$ls Maildir INBOX aphp cache cea cours drafts inserm log mailing private queue review sent trash xapian  This, however, remains a representative sample of all my emails (about 37k of messages). $ mu index
indexing messages under /Users/chl/Maildir [/Users/chl/.mu/xapian]
\ processing mail; processed: 37200; updated/new: 0, cleaned-up: 0
cleaning up messages [/Users/chl/.mu/xapian]
| processing mail; processed: 37237; updated/new: 0, cleaned-up: 0
elapsed: 0 second(s)
/ processing mail; processed: 37237; updated/new: 0, cleaned-up: 0
elapsed: 1 second(s), ~ 37237 msg/s


So, here is how I happened to count the number of messages received by month and year:

$mu find --sortfield=date --fields="d" date:8y..1d | \ awk -F " " '{print$5 "-" $3}' | \ uniq -c | awk '{print$2 " " $1}' > 1.dat  To plot them, I used R with the following program: (The ugly stuff for date conversion is there because I couldn’t make R understand how date were stored as %Y-%b in my FR_UTF8 locale) d <- read.table("1.dat", header = FALSE) d$V1 <- paste(d$V1, "15", sep = "-") d$V1 <- as.Date(as.POSIXct(d$V1, format = "%Y-%b-%d", tz = "GMT")) names(d) <- c("Time", "Emails") p <- ggplot(data = d, aes(x = Time, y = Emails)) + geom_line() + scale_x_date(breaks = "1 year", minor_breaks = "2 months", labels = date_format("%b %Y")) + xlab("") p + theme_bw()  So clearly, my email activity has seriously increased past 2008, that is two years after I got my PhD (part of this may be explained by the fact that I decided to only use my Gmail account for professional use, and no more MS Exchange as I did during 2006-2008.) Finally, the same command can easily be updated to get the same summary statistics, aggregated quaterly by year, for some of my mailboxes as shown below: $ mu find --sortfield=date --fields="d m" date:8y..1d | \
awk -F " " '{gsub("/", ""); print  $5 "-"$3 " " $6}' | \ uniq -c | awk '{print$2 " " $1 " "$3}' > 2.dat


I stopped teaching during two years (2010-2012), and I began to work with INSERM and AP-HP shortly after I left my job in psychometrics for educational assessment in 2008. This is nicely reflected in the above picture.
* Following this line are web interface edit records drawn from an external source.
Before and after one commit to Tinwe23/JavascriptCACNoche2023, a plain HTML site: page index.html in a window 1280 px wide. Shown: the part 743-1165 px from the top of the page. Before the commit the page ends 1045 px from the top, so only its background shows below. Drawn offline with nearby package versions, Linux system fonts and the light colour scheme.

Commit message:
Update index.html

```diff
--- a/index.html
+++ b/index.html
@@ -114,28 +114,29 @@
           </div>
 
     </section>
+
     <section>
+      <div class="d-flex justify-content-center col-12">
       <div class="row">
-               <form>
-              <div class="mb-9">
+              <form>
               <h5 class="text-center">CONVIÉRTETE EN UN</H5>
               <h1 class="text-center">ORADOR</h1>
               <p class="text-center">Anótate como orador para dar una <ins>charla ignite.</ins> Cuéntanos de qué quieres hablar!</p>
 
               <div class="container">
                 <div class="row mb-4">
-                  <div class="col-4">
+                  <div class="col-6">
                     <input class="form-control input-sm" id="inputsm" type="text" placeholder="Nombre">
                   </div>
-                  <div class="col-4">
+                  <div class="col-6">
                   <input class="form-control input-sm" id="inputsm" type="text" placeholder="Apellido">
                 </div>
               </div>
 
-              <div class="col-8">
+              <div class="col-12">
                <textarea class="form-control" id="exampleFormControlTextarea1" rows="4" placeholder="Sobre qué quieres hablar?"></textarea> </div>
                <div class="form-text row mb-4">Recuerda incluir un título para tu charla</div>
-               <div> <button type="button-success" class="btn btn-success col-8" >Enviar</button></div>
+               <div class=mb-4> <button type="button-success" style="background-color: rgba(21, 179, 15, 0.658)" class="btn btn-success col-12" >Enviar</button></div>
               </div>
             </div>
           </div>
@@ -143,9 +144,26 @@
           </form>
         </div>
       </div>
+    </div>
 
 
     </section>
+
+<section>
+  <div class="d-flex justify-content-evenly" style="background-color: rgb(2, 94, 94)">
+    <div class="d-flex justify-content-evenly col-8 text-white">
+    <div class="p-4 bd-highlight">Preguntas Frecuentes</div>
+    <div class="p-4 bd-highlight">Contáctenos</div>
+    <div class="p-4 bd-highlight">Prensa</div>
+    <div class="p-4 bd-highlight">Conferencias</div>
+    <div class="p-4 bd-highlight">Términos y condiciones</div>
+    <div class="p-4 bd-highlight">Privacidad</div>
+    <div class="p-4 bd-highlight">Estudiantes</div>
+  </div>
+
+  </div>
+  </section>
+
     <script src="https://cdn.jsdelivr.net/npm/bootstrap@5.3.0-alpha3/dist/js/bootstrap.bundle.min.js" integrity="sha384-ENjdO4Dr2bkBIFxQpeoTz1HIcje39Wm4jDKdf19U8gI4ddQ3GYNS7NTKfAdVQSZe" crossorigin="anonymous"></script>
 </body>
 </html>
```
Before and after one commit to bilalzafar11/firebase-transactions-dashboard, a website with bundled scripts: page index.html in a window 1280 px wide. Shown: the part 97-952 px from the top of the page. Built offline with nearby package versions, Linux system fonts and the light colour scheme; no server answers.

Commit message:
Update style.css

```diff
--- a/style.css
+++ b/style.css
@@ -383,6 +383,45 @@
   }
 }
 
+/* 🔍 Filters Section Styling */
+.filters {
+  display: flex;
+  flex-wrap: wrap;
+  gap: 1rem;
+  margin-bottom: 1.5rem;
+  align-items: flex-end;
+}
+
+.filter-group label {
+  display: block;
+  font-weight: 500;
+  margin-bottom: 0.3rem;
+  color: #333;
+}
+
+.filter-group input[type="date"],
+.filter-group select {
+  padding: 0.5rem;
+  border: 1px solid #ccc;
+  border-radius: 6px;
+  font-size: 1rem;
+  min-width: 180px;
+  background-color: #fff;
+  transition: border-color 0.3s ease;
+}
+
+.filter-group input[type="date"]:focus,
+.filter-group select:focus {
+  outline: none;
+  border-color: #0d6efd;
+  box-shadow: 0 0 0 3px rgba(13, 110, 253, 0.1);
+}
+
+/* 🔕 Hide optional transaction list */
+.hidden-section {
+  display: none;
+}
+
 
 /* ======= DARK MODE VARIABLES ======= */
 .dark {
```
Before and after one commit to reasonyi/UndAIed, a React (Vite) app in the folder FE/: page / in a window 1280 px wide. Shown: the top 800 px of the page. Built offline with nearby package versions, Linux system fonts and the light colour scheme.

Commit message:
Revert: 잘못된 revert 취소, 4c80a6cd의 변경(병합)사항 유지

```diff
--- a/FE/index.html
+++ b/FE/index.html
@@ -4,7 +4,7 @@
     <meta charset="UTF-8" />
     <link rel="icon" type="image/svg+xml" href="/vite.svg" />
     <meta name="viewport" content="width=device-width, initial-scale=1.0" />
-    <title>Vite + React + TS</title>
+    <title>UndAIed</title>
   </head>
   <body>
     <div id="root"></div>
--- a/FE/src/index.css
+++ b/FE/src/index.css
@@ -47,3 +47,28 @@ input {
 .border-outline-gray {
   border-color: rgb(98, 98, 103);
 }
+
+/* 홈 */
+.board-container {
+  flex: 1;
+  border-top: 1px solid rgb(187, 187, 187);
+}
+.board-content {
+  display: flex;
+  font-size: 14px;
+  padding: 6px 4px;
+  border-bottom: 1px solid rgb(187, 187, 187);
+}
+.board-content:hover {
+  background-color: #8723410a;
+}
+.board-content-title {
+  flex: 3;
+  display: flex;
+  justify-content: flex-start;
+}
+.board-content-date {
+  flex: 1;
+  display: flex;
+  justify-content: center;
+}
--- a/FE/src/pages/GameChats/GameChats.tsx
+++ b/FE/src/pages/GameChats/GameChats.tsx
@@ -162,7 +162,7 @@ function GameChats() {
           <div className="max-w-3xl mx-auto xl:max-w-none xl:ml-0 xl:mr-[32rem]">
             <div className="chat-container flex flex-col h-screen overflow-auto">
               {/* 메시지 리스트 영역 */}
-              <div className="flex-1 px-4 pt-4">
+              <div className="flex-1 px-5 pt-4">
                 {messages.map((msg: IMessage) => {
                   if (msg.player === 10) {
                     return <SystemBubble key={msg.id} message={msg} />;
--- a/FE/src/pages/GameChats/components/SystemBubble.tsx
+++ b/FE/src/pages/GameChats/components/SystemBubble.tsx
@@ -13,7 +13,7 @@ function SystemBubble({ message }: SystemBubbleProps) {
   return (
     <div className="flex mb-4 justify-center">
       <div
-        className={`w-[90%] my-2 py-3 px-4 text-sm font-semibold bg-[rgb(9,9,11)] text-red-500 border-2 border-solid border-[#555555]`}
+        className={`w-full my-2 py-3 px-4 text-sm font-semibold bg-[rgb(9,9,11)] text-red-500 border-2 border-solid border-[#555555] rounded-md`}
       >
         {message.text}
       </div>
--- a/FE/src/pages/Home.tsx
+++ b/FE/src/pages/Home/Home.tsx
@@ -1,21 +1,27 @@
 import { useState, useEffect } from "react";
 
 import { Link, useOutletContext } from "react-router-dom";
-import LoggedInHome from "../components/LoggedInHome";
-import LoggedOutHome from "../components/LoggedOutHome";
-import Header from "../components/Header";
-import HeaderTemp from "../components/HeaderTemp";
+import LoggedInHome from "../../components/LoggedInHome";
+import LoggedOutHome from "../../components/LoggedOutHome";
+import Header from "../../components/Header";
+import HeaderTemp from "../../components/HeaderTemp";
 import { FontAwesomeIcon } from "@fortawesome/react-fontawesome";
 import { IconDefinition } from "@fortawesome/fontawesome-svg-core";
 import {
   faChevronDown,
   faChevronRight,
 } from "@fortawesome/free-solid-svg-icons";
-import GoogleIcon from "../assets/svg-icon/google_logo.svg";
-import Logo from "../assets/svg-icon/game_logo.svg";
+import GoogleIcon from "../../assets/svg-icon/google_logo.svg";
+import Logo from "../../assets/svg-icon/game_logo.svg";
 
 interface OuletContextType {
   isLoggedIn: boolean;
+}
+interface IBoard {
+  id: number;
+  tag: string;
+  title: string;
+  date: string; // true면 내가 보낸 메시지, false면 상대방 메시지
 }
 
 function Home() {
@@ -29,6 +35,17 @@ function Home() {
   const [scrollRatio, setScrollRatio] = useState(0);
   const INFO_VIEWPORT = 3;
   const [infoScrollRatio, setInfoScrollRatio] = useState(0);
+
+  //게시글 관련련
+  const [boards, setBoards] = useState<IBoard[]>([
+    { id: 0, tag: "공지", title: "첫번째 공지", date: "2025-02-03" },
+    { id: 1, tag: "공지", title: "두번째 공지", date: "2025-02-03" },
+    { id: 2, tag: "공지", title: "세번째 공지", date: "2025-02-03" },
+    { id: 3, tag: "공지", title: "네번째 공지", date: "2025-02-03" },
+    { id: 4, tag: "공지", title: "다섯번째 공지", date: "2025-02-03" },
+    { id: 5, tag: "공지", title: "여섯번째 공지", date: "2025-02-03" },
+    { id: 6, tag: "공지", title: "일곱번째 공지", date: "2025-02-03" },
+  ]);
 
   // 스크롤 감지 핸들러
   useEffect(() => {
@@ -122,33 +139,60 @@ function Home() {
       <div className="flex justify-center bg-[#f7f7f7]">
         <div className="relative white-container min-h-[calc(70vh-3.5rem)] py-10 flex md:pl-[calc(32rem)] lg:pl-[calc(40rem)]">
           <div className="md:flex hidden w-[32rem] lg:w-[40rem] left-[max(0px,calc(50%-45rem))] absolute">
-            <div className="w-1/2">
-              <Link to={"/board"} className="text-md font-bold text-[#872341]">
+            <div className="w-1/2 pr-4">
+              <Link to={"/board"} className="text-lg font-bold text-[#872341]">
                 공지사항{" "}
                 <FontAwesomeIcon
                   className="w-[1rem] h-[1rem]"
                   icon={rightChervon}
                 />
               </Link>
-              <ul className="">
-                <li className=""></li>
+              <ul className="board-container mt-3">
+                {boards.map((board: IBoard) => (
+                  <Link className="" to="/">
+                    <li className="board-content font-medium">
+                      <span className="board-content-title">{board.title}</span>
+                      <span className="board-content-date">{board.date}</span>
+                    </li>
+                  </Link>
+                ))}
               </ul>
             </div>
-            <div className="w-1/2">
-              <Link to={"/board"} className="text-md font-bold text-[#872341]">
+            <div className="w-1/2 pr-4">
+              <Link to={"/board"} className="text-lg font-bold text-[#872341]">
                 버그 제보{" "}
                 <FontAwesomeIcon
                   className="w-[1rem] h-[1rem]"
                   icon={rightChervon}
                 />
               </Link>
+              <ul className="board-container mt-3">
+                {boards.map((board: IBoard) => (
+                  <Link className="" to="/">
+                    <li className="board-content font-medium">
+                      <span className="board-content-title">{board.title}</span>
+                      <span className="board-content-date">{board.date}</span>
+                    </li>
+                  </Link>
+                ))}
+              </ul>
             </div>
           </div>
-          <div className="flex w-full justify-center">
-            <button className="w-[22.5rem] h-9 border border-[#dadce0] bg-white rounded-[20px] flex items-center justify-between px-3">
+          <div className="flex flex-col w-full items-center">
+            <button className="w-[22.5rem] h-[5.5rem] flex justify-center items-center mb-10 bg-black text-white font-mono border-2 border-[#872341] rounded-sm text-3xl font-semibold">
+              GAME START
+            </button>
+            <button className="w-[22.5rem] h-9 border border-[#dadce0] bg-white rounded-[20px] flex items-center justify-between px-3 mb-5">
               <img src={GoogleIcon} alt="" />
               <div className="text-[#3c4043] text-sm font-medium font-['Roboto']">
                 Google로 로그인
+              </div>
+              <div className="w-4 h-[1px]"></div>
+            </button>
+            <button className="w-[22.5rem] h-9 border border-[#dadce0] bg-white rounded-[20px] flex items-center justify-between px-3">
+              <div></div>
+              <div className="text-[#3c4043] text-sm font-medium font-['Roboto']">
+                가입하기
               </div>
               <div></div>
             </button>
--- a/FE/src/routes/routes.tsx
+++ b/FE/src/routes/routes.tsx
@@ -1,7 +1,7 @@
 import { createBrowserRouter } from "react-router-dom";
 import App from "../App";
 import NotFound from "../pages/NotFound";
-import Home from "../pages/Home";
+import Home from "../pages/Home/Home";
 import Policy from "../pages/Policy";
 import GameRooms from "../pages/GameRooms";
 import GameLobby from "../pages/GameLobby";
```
Likewise, as I am involved in a MOOC, I receive lot of messages daily via a Google group. However, it was a surprise to notice that the activity in my ‘private’ mailbox dropped suddenly by mid 2011. The overall number of messages I send seems to be around 300-500 messages every three months, which means that I write around 100 emails a month, which is less than I expected. Of course, this only shows part of my mailboxes, and it does not account for the fact that Gmail labels hardly reflect our real activity: for instance, my ‘sent’ mailbox includes messages that are associated to other mailboxes.